▸ **ASSIGNMENT**
The entries are to be reproduced word for word, with all images left out.

Difference listings
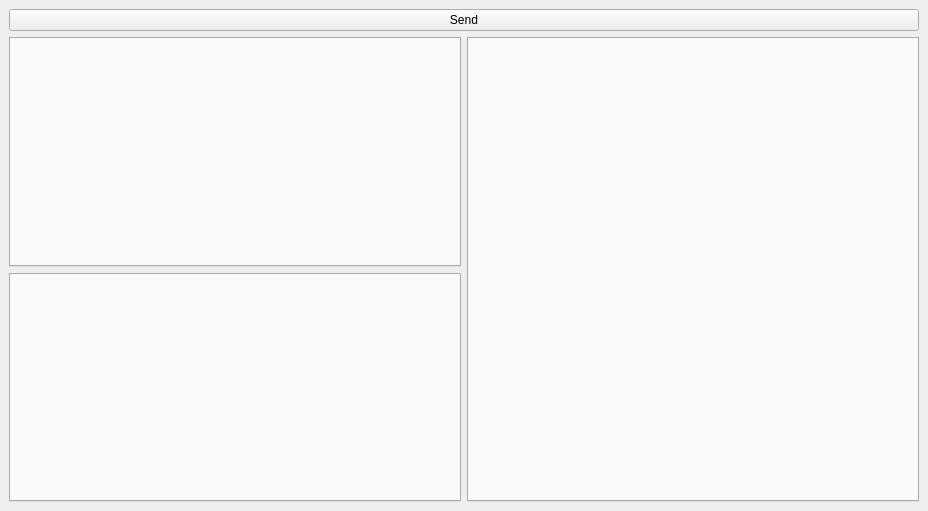
First picture: the form in src/gui/MainWindow/MainWindow.ui, repository bartkessels/GetIt, before the edit.
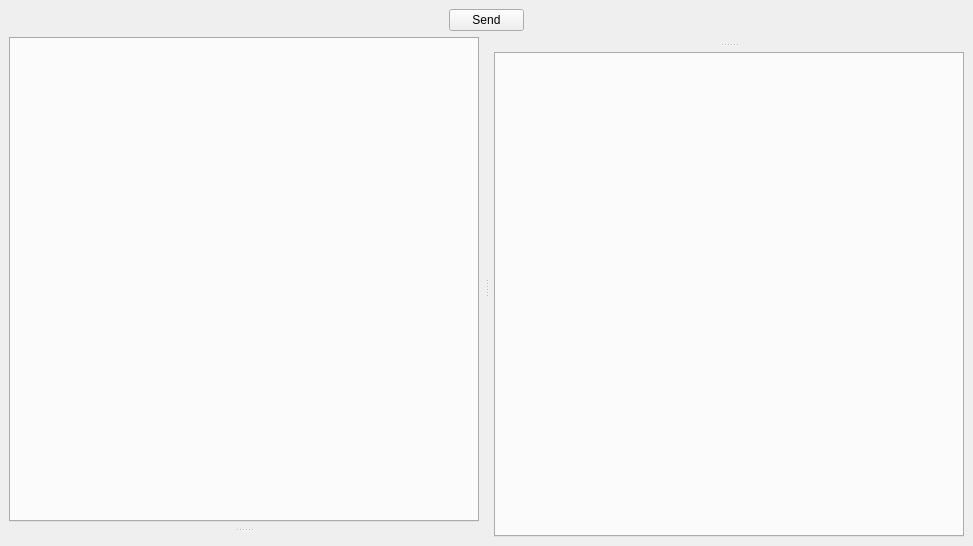
Second picture: the form after the edit.

```diff
--- a/src/gui/MainWindow/MainWindow.ui
+++ b/src/gui/MainWindow/MainWindow.ui
@@ -9,20 +9,17 @@
    <rect>
     <x>0</x>
     <y>0</y>
-    <width>928</width>
-    <height>511</height>
+    <width>973</width>
+    <height>546</height>
    </rect>
   </property>
   <property name="windowTitle">
    <string>GetIt</string>
   </property>
   <widget class="QWidget" name="centralwidget">
-   <layout class="QVBoxLayout" name="verticalLayout_3">
+   <layout class="QVBoxLayout" name="verticalLayout">
     <item>
      <layout class="QHBoxLayout" name="horizontalLayout">
-      <property name="spacing">
-       <number>6</number>
-      </property>
       <item>
        <layout class="QGridLayout" name="methodWidget">
         <property name="sizeConstraint">
@@ -35,6 +32,12 @@
       </item>
       <item>
        <widget class="QPushButton" name="btnSend">
+        <property name="maximumSize">
+         <size>
+          <width>75</width>
+          <height>16777215</height>
+         </size>
+        </property>
         <property name="text">
          <string>Send</string>
         </property>
@@ -43,45 +46,48 @@
      </layout>
     </item>
     <item>
-     <layout class="QHBoxLayout" name="horizontalLayout_2">
-      <property name="spacing">
-       <number>6</number>
+     <widget class="QSplitter" name="splitter_3">
+      <property name="sizePolicy">
+       <sizepolicy hsizetype="Expanding" vsizetype="Expanding">
+        <horstretch>0</horstretch>
+        <verstretch>0</verstretch>
+       </sizepolicy>
       </property>
-      <item>
-       <layout class="QVBoxLayout" name="verticalLayout">
-        <property name="spacing">
-         <number>6</number>
+      <property name="orientation">
+       <enum>Qt::Horizontal</enum>
+      </property>
+      <property name="handleWidth">
+       <number>15</number>
+      </property>
+      <widget class="QSplitter" name="splitter">
+       <property name="orientation">
+        <enum>Qt::Vertical</enum>
+       </property>
+       <property name="handleWidth">
+        <number>15</number>
+       </property>
+       <widget class="QTabWidget" name="informationTabWidget">
+        <property name="currentIndex">
+         <number>-1</number>
         </property>
-        <item>
-         <widget class="QTabWidget" name="informationTabWidget">
-          <property name="currentIndex">
-           <number>-1</number>
-          </property>
-         </widget>
-        </item>
-        <item>
-         <widget class="QTabWidget" name="bodyTabWidget">
-          <property name="currentIndex">
-           <number>-1</number>
-          </property>
-         </widget>
-        </item>
-       </layout>
-      </item>
-      <item>
-       <layout class="QVBoxLayout" name="verticalLayout_2">
-        <property name="spacing">
-         <number>6</number>
-        </property>
-        <item>
-         <layout class="QGridLayout" name="responseHeadersWidget"/>
-        </item>
-        <item>
-         <widget class="QTabWidget" name="responseBodyTabWidget"/>
-        </item>
-       </layout>
-      </item>
-     </layout>
+       </widget>
+       <widget class="QWidget" name="gridLayoutWidget">
+        <layout class="QGridLayout" name="bodyWidget"/>
+       </widget>
+      </widget>
+      <widget class="QSplitter" name="splitter_2">
+       <property name="orientation">
+        <enum>Qt::Vertical</enum>
+       </property>
+       <property name="handleWidth">
+        <number>15</number>
+       </property>
+       <widget class="QWidget" name="">
+        <layout class="QGridLayout" name="responseHeadersWidget"/>
+       </widget>
+       <widget class="QTabWidget" name="responseBodyTabWidget"/>
+      </widget>
+     </widget>
     </item>
    </layout>
   </widget>
```
Left out of the diff: 6 changed lines with no effect on the pictures.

▸ **RESULT FOR THIS EXERCISE**
First picture: the form in src/gui/MainWindow/MainWindow.ui, repository bartkessels/GetIt, before the edit.
Second picture: the form after the edit.

```diff
--- a/src/gui/MainWindow/MainWindow.ui
+++ b/src/gui/MainWindow/MainWindow.ui
@@ -9,20 +9,17 @@
    <rect>
     <x>0</x>
     <y>0</y>
-    <width>928</width>
-    <height>511</height>
+    <width>973</width>
+    <height>546</height>
    </rect>
   </property>
   <property name="windowTitle">
    <string>GetIt</string>
   </property>
   <widget class="QWidget" name="centralwidget">
-   <layout class="QVBoxLayout" name="verticalLayout_3">
+   <layout class="QVBoxLayout" name="verticalLayout">
     <item>
      <layout class="QHBoxLayout" name="horizontalLayout">
-      <property name="spacing">
-       <number>6</number>
-      </property>
       <item>
        <layout class="QGridLayout" name="methodWidget">
         <property name="sizeConstraint">
@@ -35,6 +32,12 @@
       </item>
       <item>
        <widget class="QPushButton" name="btnSend">
+        <property name="maximumSize">
+         <size>
+          <width>75</width>
+          <height>16777215</height>
+         </size>
+        </property>
         <property name="text">
          <string>Send</string>
         </property>
@@ -43,45 +46,48 @@
      </layout>
     </item>
     <item>
-     <layout class="QHBoxLayout" name="horizontalLayout_2">
-      <property name="spacing">
-       <number>6</number>
+     <widget class="QSplitter" name="splitter_3">
+      <property name="sizePolicy">
+       <sizepolicy hsizetype="Expanding" vsizetype="Expanding">
+        <horstretch>0</horstretch>
+        <verstretch>0</verstretch>
+       </sizepolicy>
       </property>
-      <item>
-       <layout class="QVBoxLayout" name="verticalLayout">
-        <property name="spacing">
-         <number>6</number>
+      <property name="orientation">
+       <enum>Qt::Horizontal</enum>
+      </property>
+      <property name="handleWidth">
+       <number>15</number>
+      </property>
+      <widget class="QSplitter" name="splitter">
+       <property name="orientation">
+        <enum>Qt::Vertical</enum>
+       </property>
+       <property name="handleWidth">
+        <number>15</number>
+       </property>
+       <widget class="QTabWidget" name="informationTabWidget">
+        <property name="currentIndex">
+         <number>-1</number>
         </property>
-        <item>
-         <widget class="QTabWidget" name="informationTabWidget">
-          <property name="currentIndex">
-           <number>-1</number>
-          </property>
-         </widget>
-        </item>
-        <item>
-         <widget class="QTabWidget" name="bodyTabWidget">
-          <property name="currentIndex">
-           <number>-1</number>
-          </property>
-         </widget>
-        </item>
-       </layout>
-      </item>
-      <item>
-       <layout class="QVBoxLayout" name="verticalLayout_2">
-        <property name="spacing">
-         <number>6</number>
-        </property>
-        <item>
-         <layout class="QGridLayout" name="responseHeadersWidget"/>
-        </item>
-        <item>
-         <widget class="QTabWidget" name="responseBodyTabWidget"/>
-        </item>
-       </layout>
-      </item>
-     </layout>
+       </widget>
+       <widget class="QWidget" name="gridLayoutWidget">
+        <layout class="QGridLayout" name="bodyWidget"/>
+       </widget>
+      </widget>
+      <widget class="QSplitter" name="splitter_2">
+       <property name="orientation">
+        <enum>Qt::Vertical</enum>
+       </property>
+       <property name="handleWidth">
+        <number>15</number>
+       </property>
+       <widget class="QWidget" name="">
+        <layout class="QGridLayout" name="responseHeadersWidget"/>
+       </widget>
+       <widget class="QTabWidget" name="responseBodyTabWidget"/>
+      </widget>
+     </widget>
     </item>
    </layout>
   </widget>
```
Left out of the diff: 6 changed lines with no effect on the pictures.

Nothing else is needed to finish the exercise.